Aircraft noise raises blood pressure even whilst people are sleeping, says study Researchers find noticeable increase in blood pressure after 'noise event' over 35 decibels - Dr Lars Jarup imperial College, London, UK
Night-time noise from aircraft or traffic can increase a person's blood pressure even if it does not wake them, according to a new study published today in the European Heart Journal. Read entire article>>
A homeowner who brought the first in a series of noise pollution court cases against Zurich airport has been awarded SFr170,000 ($160,000) compensation.
The Federal Court ordered airport operators Unique to compensate for lost property value. The ruling could open the floodgates for thousands of similar claims, costing up to an estimated SFr1.2 billion
Working Paper 2005-06 Revised January 2008 Federal Reserve Bank of St. Louis Research Division
Airport-Related Noise, Proximity, and Housing Prices in Atlanta Jeffrey P. Cohen and Cletus C. Coughlin
The authors find strong evidence indicating that the prices of houses
near the Atlanta airport were affected positively by declining noise
levels. The magnitude of the resulting impact on housing prices,
roughly 20 percent, is substantial.
Read study here>>
Before the opening of the new Munich International Airport and the termination of the old airport, children near both sites were recruited into aircraft-noise groups (aircraft noise at present or pending) and control groups with no aircraft noise (closely matched for socioeconomic status).
A total of 326 children (mean age 5 10.4 years) took part in three data-collection waves, one before and two after the switch-over of the airports. After the switch, long-term memory and reading were impaired in the noise group at the new airport. and improved in the formerly noise-exposed group at the old airport. Short-term memory also improved in the latter group after the old airport was closed.

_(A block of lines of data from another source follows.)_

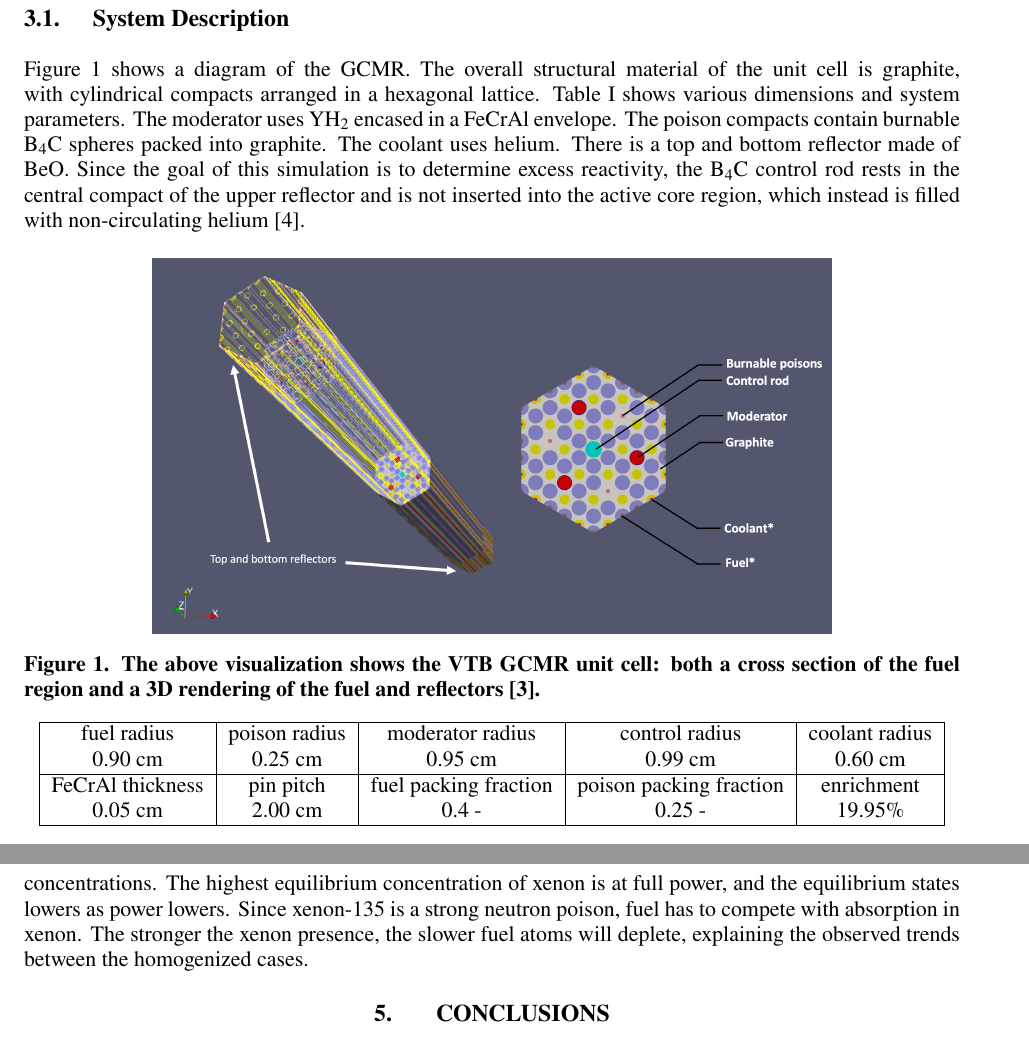
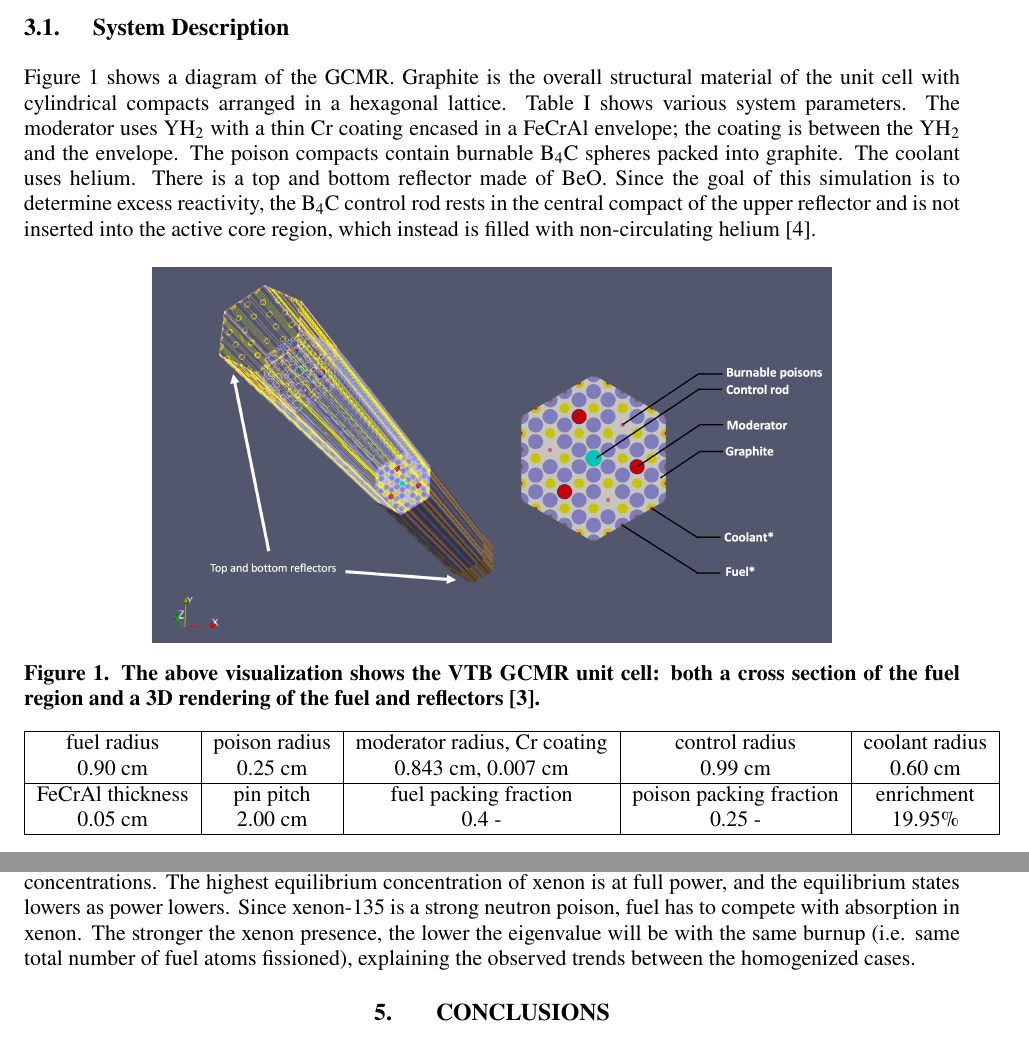
Before and after one commit to lewisgross1296/physor24, a LaTeX document (physor2024.tex): two parts of pages 4 and 8 of 9, joined at a grey line, cut so that both start at the same text. Compiled offline with pdfLaTeX.

Commit message:
updated plots, dimensions for Cr coating and abstract + xenon explanation. do one more proof tomorrow before resubmitting

```diff
--- a/physor2024.tex
+++ b/physor2024.tex
@@ -50,7 +50,7 @@
 \addAffiliation{1}{University of Wisconsin - Madison, Madison, Wisconsin}
 \addAffiliation{2}{Argonne National Laboratory}
 
-\Abstract{OpenMC is a state-of-the art, open-source Monte Carlo transport code. This work used OpenMC for depletion analysis of an infinite, unit cell model of the Virtual Test Bed gas-cooled microreactor. This microreactor is prismatic, TRISO-fueled, and helium gas cooled. Since the gas-cooled microreactor is intended for load-following, depletion analyses were conducted for 100\%, 50\%, and 10\% of the rated power (225 kW$_{th}$) both for explicitly represented TRISO and volume-homogenized fuel compacts. This study aims to quantify the effects of homogenization on the $k$-eigenvalue and isotopics at shutdown. Modeling the unit cell will inform about the effects of homogenization on the system before moving on to a full-core model. The system eigenvalue, \kinf, was computed at each burnup step. The time steps selected ensure the same total burnup accrues at each step for each power level. A comparison between each power level of xenon-135 is included for the homogenized cases, which is a dominant factor for the observed \kinf trends. With results for all fully explicit cases, a comparison of the isotopics when excess reactivity reaches zero will be included.}
+\Abstract{OpenMC is a state-of-the art, open-source Monte Carlo transport code. This work used OpenMC for depletion analysis of an infinite, unit cell model of the Virtual Test Bed gas-cooled microreactor. This microreactor is prismatic, TRISO-fueled, and helium gas cooled. Since the gas-cooled microreactor is intended for load-following, depletion analyses were conducted for 100\%, 50\%, and 10\% of the rated power (225 kW$_{th}$) both for explicitly represented TRISO and volume-homogenized fuel compacts. This study aims to quantify the effects of homogenization on the $k$-eigenvalue and isotopics at shutdown. Modeling the unit cell will inform about the effects of homogenization on the system before moving on to a full-core model. The system eigenvalue, \kinf, was computed at each burnup step. The time steps selected ensure the same total burnup accrues at each step for each power level. A comparison of xenon-135 number density between each power is included for the homogenized cases, which is a key factor explaining the observed \kinf~trends. With results for all fully explicit cases, a comparison of \kinf~versus burnup between explicit and homogenized cases, as well as a comparison of the isotopics at shutdown will be included.}
 
 % The isotopics after one year of operation at steady-state were compared at each power for both homogenized and explicitly represented TRISO.
 
@@ -125,7 +125,7 @@ There are various methods for time integration. Predictor-Corrector methods are
 This section will describe the \gls{gcmr} system and the corresponding OpenMC model. There are two parts to the model. The first assembles the geometry and material definitions. The second takes this model as input and defines a depletion simulation, facilitating the alternating transport, depletion, and nuclide updates.
 
 \subsection{System Description}\label{sec:system}
- \cref{fig:vtb_gcmr} shows a diagram of the \gls{gcmr}. The overall structural material of the unit cell is graphite, with cylindrical compacts arranged in a hexagonal lattice. \cref{tab:dimensions} shows various dimensions and system parameters. The moderator uses YH$_{2}$ encased in a FeCrAl envelope. The poison compacts contain burnable B$_{4}$C spheres packed into graphite. The coolant uses helium. There is a top and bottom reflector made of BeO. Since the goal of this simulation is to determine excess reactivity, the B$_{4}$C control rod rests in the central compact of the upper reflector and is not inserted into the active core region, which instead is filled with non-circulating helium \cite{Abdelhameed-ANS-2022}.
+ \cref{fig:vtb_gcmr} shows a diagram of the \gls{gcmr}. Graphite is the overall structural material of the unit cell with cylindrical compacts arranged in a hexagonal lattice. \cref{tab:dimensions} shows various system parameters. The moderator uses YH$_{2}$ with a thin Cr coating encased in a FeCrAl envelope; the coating is between the YH$_{2}$ and the envelope. The poison compacts contain burnable B$_{4}$C spheres packed into graphite. The coolant uses helium. There is a top and bottom reflector made of BeO. Since the goal of this simulation is to determine excess reactivity, the B$_{4}$C control rod rests in the central compact of the upper reflector and is not inserted into the active core region, which instead is filled with non-circulating helium \cite{Abdelhameed-ANS-2022}.
 \begin{figure}[h!]
     \centering
     \includegraphics[width=0.725\linewidth]{figures/vtb_gcmr_diagram.jpg}
@@ -137,11 +137,11 @@ This section will describe the \gls{gcmr} system and the corresponding OpenMC mo
     \centering
     \begin{tabular}{|c|c|c|c|c|c|}
     \hline
-    fuel radius & poison radius & moderator radius & control radius & coolant radius \\
-    0.90 cm & 0.25 cm   & 0.95 cm  & 0.99 cm    & 0.60 cm  \\
+    fuel radius & poison radius & moderator radius, Cr coating & control radius & coolant radius \\
+    0.90 cm & 0.25 cm   & 0.843 cm, 0.007 cm & 0.99 cm    & 0.60 cm  \\
     \hline
-     FeCrAl thickness & pin pitch & fuel packing fraction & poison packing fraction & enrichment \\
-     0.05 cm & 2.00 cm  & 0.4 -  & 0.25 - & 19.95\% \\
+    FeCrAl thickness & pin pitch & fuel packing fraction & poison packing fraction & enrichment \\
+    0.05 cm & 2.00 cm  & 0.4 -  & 0.25 - & 19.95\% \\
     \hline
     \end{tabular}
     \caption{This table summarizes key dimensions of the compacts and parameters of the fuel and poison.}
@@ -220,7 +220,7 @@ Next, \cref{fig:all_powers_kinf_vs_burnup} shows \kinf for the homogenized cases
     \label{fig:homog_xenons}
 \end{figure}
 
-The above shows that the lower the power, the more excess reactivity is left at the end of the cycle, despite each time step using the same total burnup. All three systems start at \kinf$=1.1945 \pm 0.0013 $ but end up at \kinf$=1.1196 \pm 0.0011 $, \kinf$=1.1229 \pm 0.0012$, and \kinf$=1.1279 \pm 0.0012$ for full, half, and one-tenth power respectively. The xenon concentrations have an initial jump at start up and level out to equilibrium concentrations. The highest equilibrium concentration of xenon is at full power, and the equilibrium states lowers as power lowers. Since xenon-135 is a strong neutron poison, fuel has to compete with absorption in xenon. The stronger the xenon presence, the slower fuel atoms will deplete, explaining the observed trends between the homogenized cases.
+The above shows that the lower the power, the more excess reactivity is left at the end of the cycle, despite each time step using the same total burnup. All three systems start at \kinf$=1.1748 \pm 0.0013 $ but end up at \kinf$=1.0893 \pm 0.0011 $, \kinf$=1.0931 \pm 0.0012$, and \kinf$=1.0971 \pm 0.0012$ for full, half, and one-tenth power respectively. The xenon concentrations have an initial jump at start up and level out to equilibrium concentrations. The highest equilibrium concentration of xenon is at full power, and the equilibrium states lowers as power lowers. Since xenon-135 is a strong neutron poison, fuel has to compete with absorption in xenon. The stronger the xenon presence, the lower the eigenvalue will be with the same burnup (i.e. same total number of fuel atoms fissioned), explaining the observed trends between the homogenized cases.
 
 \section{CONCLUSIONS}\label{sec:conclusions}
 This paper simulated the \gls{vtb} \gls{gcmr}, adding the first depletion analysis for the \gls{gcmr} infinite, unit cell model. Since the reactor is intended to load follow, it depleted the system at $100\%$, $50\%$ and $10\%$ power. The \kinf versus burnup showed that the reactor still has excess reactivity for the explicit case after one year and after two years for all three homogenized cases. With explicit TRISO results for all powers, a comparison will inform on the effects of homogenization at each power level, including \kinf and the isotopics at shutdown. An important next step will be to model depletion during load following transients.
```
Also changed, not shown: figures/all_homog_burnup_as_function_of_keff.png, figures/mid_compact_layer_8_Xe135.png, physor2024.pdf, physor2024.tex (2 more changed lines).
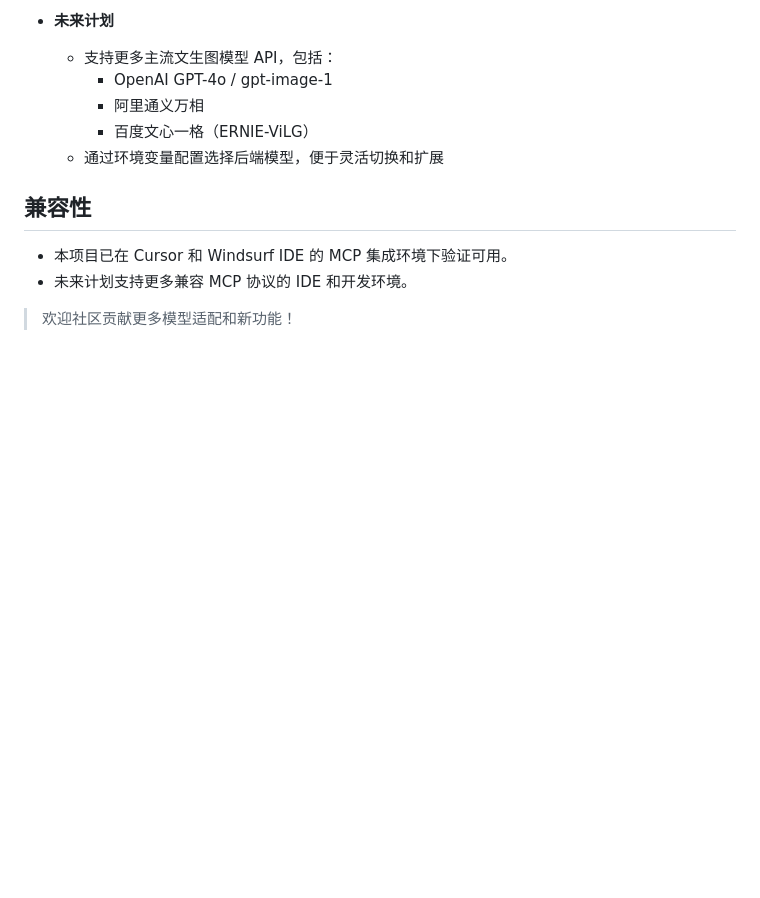
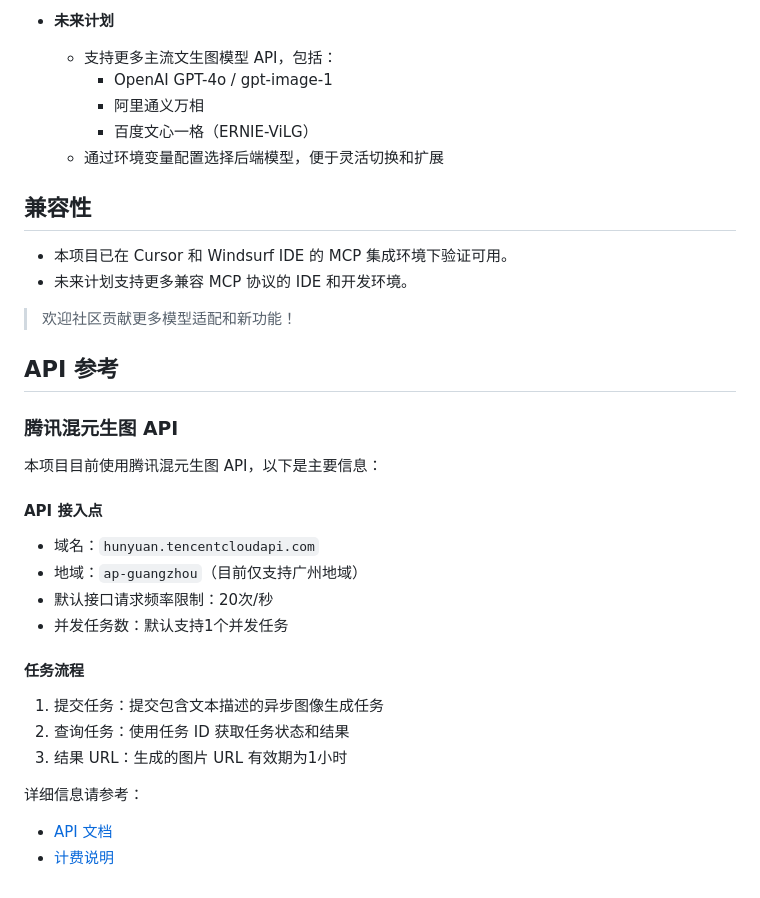
Before and after one commit to ChristopheZhao/image-gen-mcp-server, a Markdown page: README.zh-CN.md, the part around the change printed below. GitHub-like rendering; blank space fills up the shorter version.

```diff
--- a/README.zh-CN.md
+++ b/README.zh-CN.md
@@ -186,3 +188,24 @@ python mcp_image_server.py
 - 未来计划支持更多兼容 MCP 协议的 IDE 和开发环境。
 
 > 欢迎社区贡献更多模型适配和新功能！
+
+## API 参考
+
+### 腾讯混元生图 API
+
+本项目目前使用腾讯混元生图 API，以下是主要信息：
+
+#### API 接入点
+- 域名：`hunyuan.tencentcloudapi.com`
+- 地域：`ap-guangzhou`（目前仅支持广州地域）
+- 默认接口请求频率限制：20次/秒
+- 并发任务数：默认支持1个并发任务
+
+#### 任务流程
+1. 提交任务：提交包含文本描述的异步图像生成任务
+2. 查询任务：使用任务 ID 获取任务状态和结果
+3. 结果 URL：生成的图片 URL 有效期为1小时
+
+详细信息请参考：
+- [API 文档](https://cloud.tencent.com/document/api/1729/105970)
+- [计费说明](https://cloud.tencent.com/document/product/1729/105925)
```
Also changed, not shown: other parts of README.zh-CN.md (+4 -2 lines), README.md (+25 -2 lines).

At the new airport, speech perception was impaired in the newly noise-exposed group. Mediational analyses suggest that poorer reading was not mediated by speech perception, and that impaired recall was in part mediated by reading.